## PROBLEM DESCRIPTION
Answer with a bare number: the count of lines in the records below that have the word "changed".

## TASK INPUTS
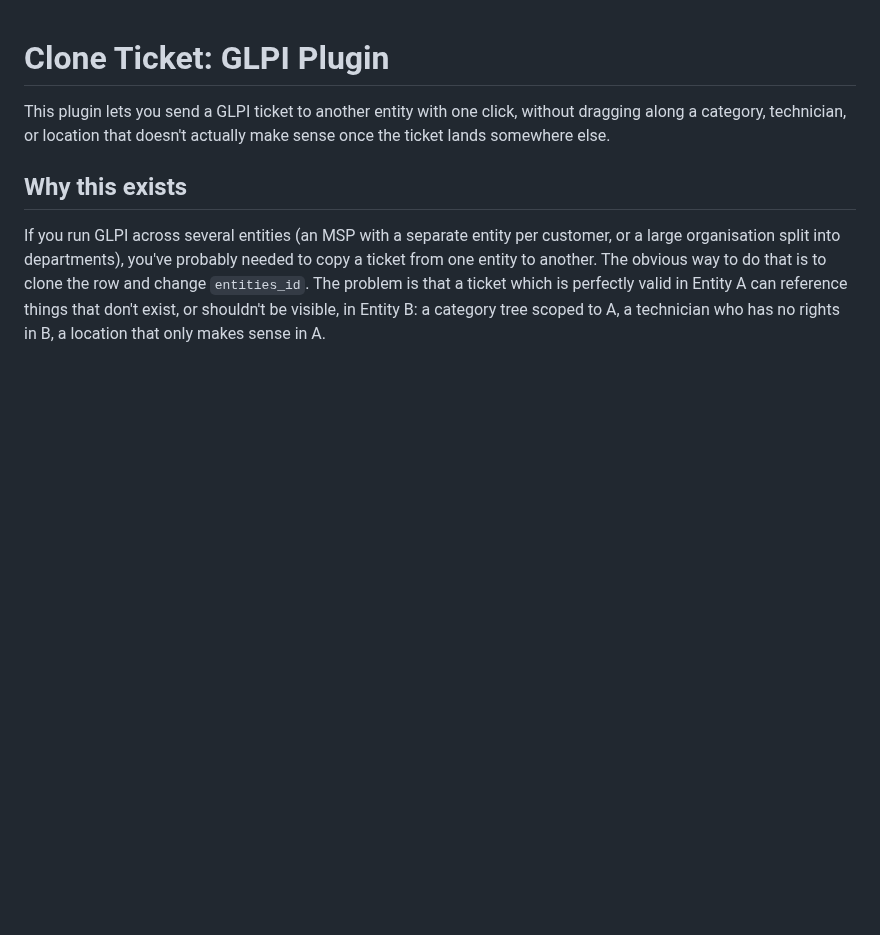
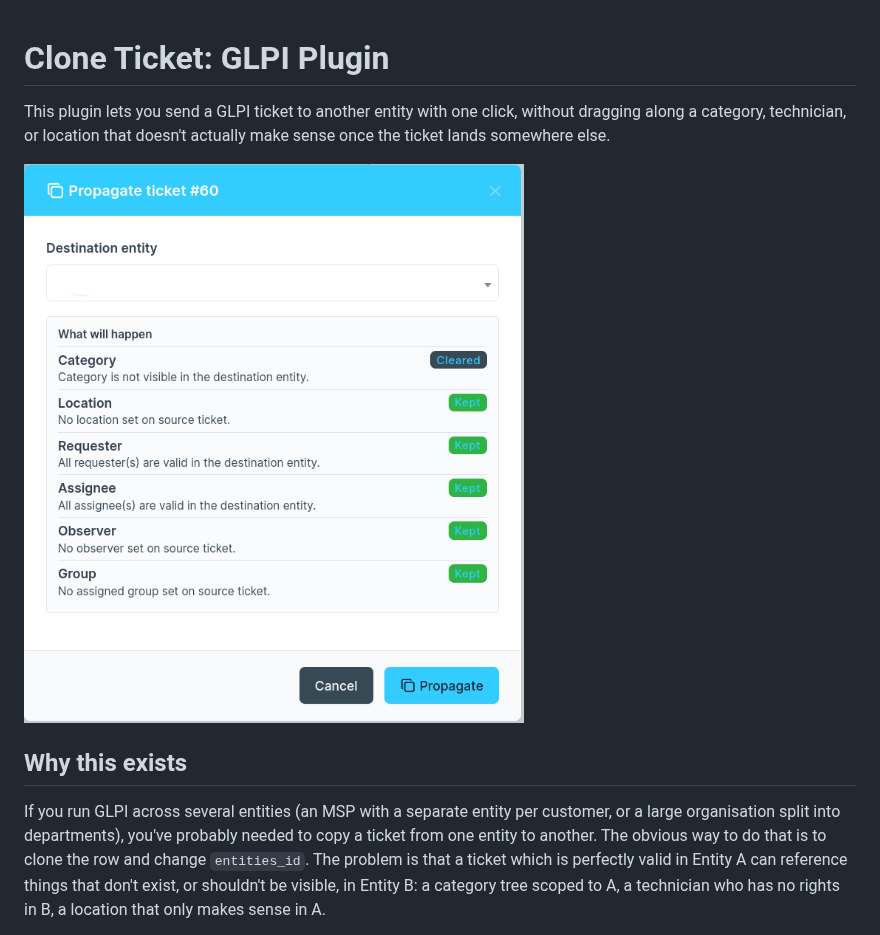
Before and after one commit to jturazzi/clone_glpi, a Markdown page: README.md, the part around the change. GitHub-like rendering; pictures changed too: demo/screen1.png; blank space fills up the shorter version.

```diff
--- a/README.md
+++ b/README.md
@@ -1,6 +1,8 @@
 # Clone Ticket: GLPI Plugin
 
 This plugin lets you send a GLPI ticket to another entity with one click, without dragging along a category, technician, or location that doesn't actually make sense once the ticket lands somewhere else.
+
+![Propagation preview](demo/screen1.png)
 
 ## Why this exists
 
```
Also changed, not shown: README-fr.md (+2 -0 lines), 5 other files.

## SOLUTION
2